▶ [Try it]:
Among the lines below, copy each one in which "both" appears.

▶ [Material for this exercise]:

━━━━━━━━━━━━━━━━

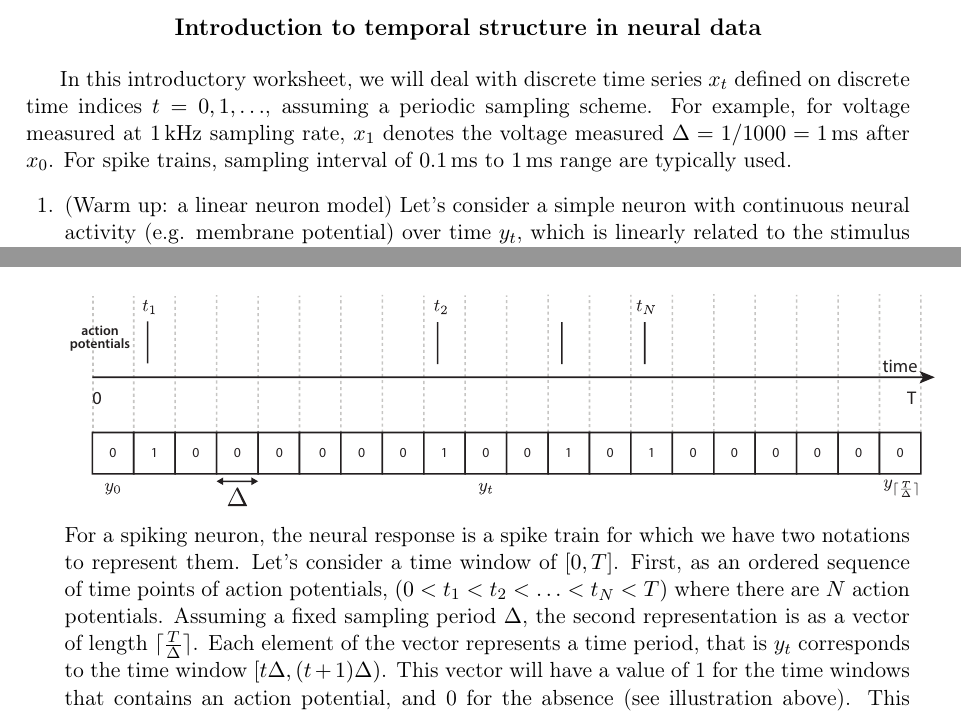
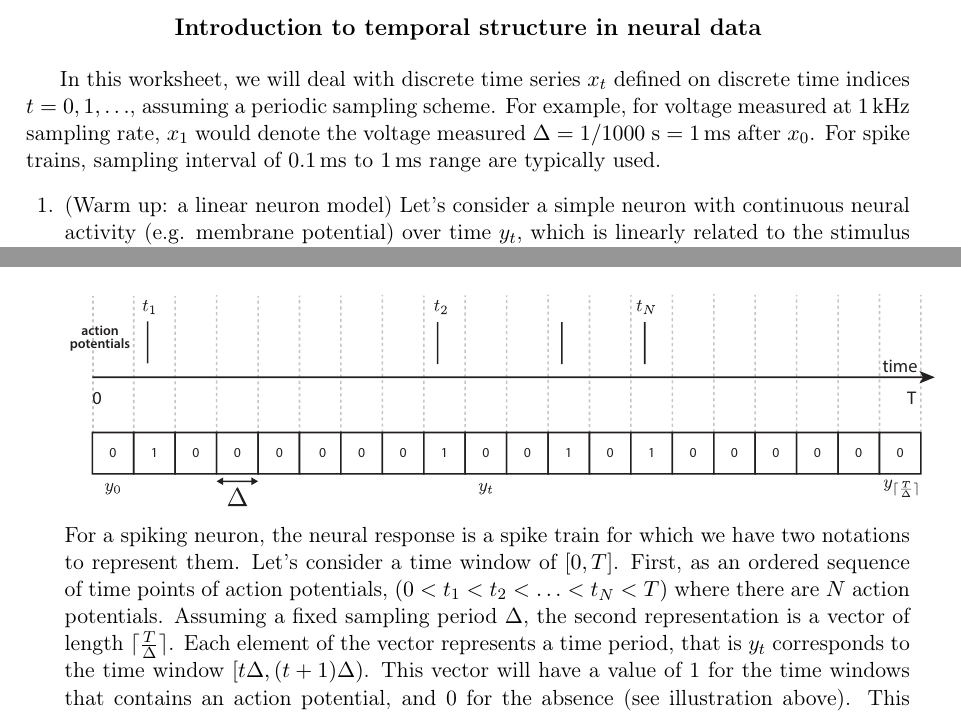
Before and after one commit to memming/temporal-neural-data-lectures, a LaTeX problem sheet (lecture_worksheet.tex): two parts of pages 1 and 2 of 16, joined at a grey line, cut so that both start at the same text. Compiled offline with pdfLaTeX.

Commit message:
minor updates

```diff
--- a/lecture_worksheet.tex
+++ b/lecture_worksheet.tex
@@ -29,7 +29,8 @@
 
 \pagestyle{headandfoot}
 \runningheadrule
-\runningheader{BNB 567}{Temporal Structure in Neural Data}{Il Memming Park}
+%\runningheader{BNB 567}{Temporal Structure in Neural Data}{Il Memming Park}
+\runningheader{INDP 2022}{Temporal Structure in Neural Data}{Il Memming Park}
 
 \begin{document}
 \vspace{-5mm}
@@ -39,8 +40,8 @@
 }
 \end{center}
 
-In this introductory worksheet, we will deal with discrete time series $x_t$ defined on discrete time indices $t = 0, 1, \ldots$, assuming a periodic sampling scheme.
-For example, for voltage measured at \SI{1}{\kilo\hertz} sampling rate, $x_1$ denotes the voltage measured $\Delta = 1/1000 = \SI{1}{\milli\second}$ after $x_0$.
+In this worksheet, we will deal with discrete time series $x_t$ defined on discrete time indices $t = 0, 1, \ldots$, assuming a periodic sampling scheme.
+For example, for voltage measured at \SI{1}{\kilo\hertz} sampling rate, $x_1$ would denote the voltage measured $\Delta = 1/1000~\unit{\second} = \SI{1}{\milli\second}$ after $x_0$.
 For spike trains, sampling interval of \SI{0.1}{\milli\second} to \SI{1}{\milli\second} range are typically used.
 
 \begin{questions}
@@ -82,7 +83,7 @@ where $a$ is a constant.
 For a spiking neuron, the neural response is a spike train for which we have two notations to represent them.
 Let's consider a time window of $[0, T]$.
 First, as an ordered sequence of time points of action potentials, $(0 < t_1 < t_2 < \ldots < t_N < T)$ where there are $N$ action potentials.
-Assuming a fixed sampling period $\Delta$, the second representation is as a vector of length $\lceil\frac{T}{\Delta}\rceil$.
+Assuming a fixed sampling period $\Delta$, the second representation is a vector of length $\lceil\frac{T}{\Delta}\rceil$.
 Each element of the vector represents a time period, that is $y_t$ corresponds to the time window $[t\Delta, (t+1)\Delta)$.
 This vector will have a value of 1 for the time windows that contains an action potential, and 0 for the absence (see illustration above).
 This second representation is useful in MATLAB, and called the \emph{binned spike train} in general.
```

━━━━━━━━━━━━━━━━

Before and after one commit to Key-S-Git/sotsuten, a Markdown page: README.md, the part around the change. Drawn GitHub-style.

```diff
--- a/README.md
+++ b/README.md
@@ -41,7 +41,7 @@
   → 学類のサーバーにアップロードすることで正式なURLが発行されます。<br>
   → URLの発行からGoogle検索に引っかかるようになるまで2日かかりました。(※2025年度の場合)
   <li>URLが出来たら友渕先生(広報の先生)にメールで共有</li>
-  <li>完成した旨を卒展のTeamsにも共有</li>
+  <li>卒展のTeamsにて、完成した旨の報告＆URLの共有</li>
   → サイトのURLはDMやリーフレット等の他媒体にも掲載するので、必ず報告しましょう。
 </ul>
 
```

━━━━━━━━━━━━━━━━

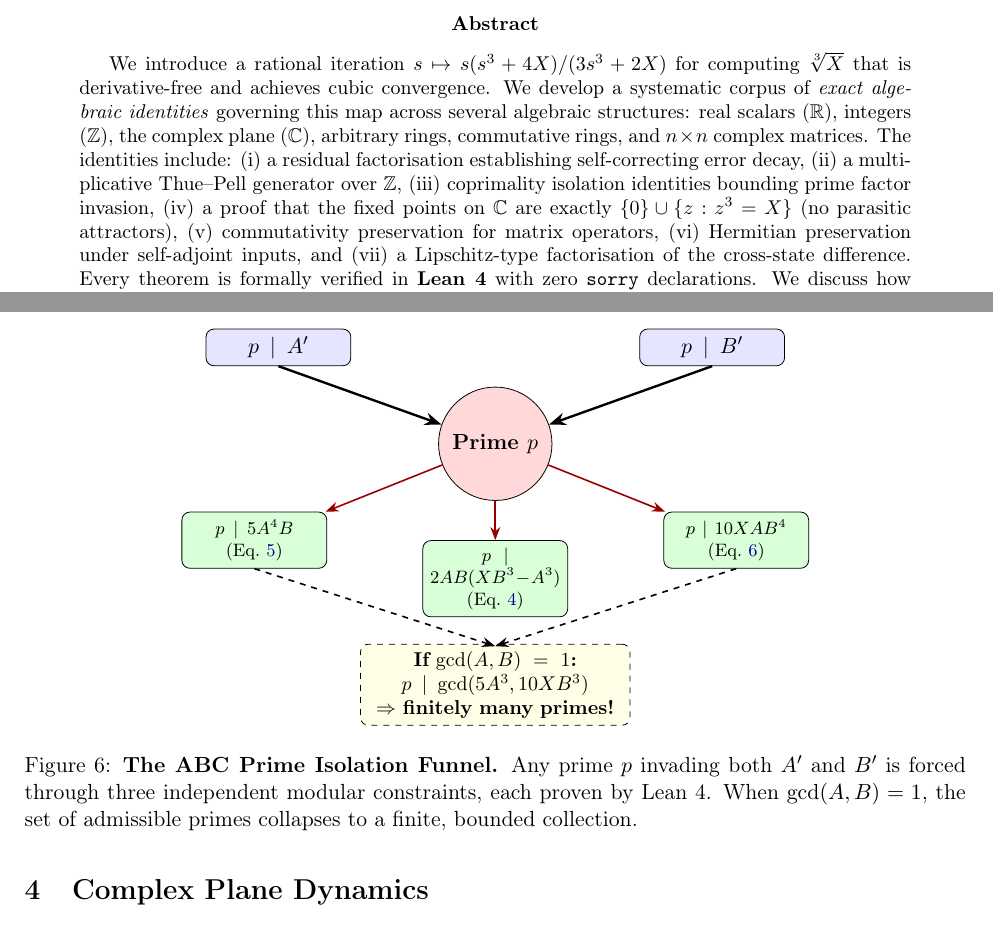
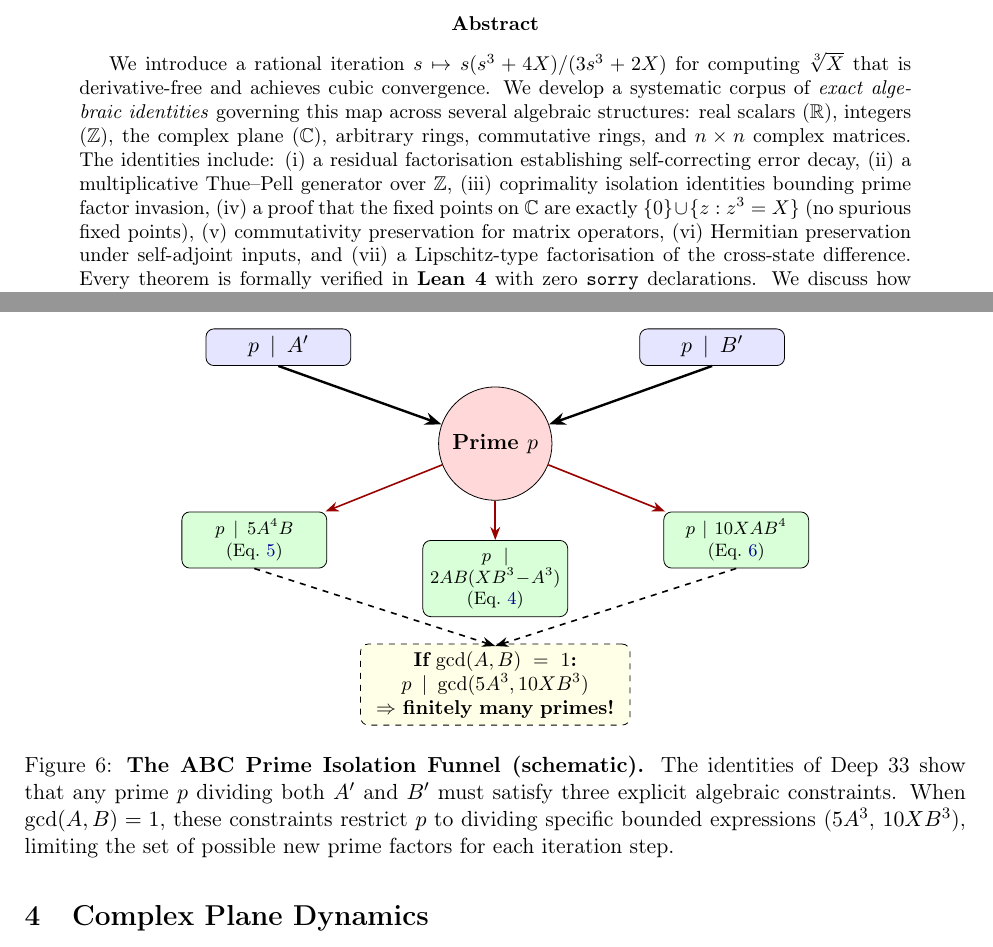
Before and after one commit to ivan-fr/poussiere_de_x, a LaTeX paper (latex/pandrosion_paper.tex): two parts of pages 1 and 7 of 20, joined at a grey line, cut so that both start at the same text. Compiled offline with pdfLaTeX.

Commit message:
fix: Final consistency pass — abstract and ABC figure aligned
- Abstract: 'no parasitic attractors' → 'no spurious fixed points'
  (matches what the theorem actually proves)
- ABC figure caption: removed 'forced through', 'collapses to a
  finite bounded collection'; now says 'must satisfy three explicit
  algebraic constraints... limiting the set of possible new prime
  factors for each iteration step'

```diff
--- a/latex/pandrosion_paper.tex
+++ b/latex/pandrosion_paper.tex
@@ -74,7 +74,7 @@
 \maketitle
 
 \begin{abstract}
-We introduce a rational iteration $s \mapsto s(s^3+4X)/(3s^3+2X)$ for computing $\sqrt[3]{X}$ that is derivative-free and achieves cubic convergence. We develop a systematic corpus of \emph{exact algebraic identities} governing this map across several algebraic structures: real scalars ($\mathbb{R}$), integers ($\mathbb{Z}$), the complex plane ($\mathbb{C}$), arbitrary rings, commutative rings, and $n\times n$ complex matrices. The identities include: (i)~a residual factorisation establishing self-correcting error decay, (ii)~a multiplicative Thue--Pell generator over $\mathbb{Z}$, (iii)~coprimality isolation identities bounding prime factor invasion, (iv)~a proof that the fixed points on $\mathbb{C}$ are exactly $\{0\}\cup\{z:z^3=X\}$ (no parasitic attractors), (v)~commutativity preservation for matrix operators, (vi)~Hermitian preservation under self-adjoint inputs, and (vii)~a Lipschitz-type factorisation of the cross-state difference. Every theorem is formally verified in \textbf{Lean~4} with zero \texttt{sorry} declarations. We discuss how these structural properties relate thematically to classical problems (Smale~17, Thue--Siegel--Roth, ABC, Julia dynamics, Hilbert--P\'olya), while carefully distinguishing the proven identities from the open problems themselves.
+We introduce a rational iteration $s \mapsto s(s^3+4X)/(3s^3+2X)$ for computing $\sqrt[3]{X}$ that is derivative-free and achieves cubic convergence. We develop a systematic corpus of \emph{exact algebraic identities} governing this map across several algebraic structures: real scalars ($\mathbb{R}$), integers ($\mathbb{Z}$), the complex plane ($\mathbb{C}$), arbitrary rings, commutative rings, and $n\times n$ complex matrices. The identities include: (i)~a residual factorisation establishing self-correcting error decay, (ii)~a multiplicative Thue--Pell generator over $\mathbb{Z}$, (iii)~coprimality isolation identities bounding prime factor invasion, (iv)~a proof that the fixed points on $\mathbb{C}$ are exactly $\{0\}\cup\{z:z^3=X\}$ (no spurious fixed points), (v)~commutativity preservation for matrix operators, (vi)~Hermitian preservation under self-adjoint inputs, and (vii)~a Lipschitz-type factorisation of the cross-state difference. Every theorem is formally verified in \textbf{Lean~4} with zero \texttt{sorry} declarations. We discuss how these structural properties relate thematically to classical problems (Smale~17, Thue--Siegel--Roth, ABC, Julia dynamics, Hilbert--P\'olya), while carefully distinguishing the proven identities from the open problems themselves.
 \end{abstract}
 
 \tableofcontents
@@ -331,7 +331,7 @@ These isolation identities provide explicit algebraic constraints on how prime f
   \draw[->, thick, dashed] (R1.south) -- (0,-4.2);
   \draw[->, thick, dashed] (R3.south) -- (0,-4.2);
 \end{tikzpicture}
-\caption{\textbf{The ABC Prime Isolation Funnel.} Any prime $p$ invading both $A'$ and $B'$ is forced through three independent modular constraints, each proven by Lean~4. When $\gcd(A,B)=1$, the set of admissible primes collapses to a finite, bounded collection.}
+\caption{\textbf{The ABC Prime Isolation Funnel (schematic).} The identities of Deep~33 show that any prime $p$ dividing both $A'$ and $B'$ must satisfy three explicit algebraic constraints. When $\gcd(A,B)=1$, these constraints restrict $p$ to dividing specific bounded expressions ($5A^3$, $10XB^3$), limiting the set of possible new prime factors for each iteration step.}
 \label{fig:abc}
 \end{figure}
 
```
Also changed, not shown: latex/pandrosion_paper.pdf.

━━━━━━━━━━━━━━━━

▶ [Exercise answer]:
Before and after one commit to memming/temporal-neural-data-lectures, a LaTeX problem sheet (lecture_worksheet.tex): two parts of pages 1 and 2 of 16, joined at a grey line, cut so that both start at the same text. Compiled offline with pdfLaTeX.
Before and after one commit to ivan-fr/poussiere_de_x, a LaTeX paper (latex/pandrosion_paper.tex): two parts of pages 1 and 7 of 20, joined at a grey line, cut so that both start at the same text. Compiled offline with pdfLaTeX.
-\caption{\textbf{The ABC Prime Isolation Funnel.} Any prime $p$ invading both $A'$ and $B'$ is forced through three independent modular constraints, each proven by Lean~4. When $\gcd(A,B)=1$, the set of admissible primes collapses to a finite, bounded collection.}
+\caption{\textbf{The ABC Prime Isolation Funnel (schematic).} The identities of Deep~33 show that any prime $p$ dividing both $A'$ and $B'$ must satisfy three explicit algebraic constraints. When $\gcd(A,B)=1$, these constraints restrict $p$ to dividing specific bounded expressions ($5A^3$, $10XB^3$), limiting the set of possible new prime factors for each iteration step.}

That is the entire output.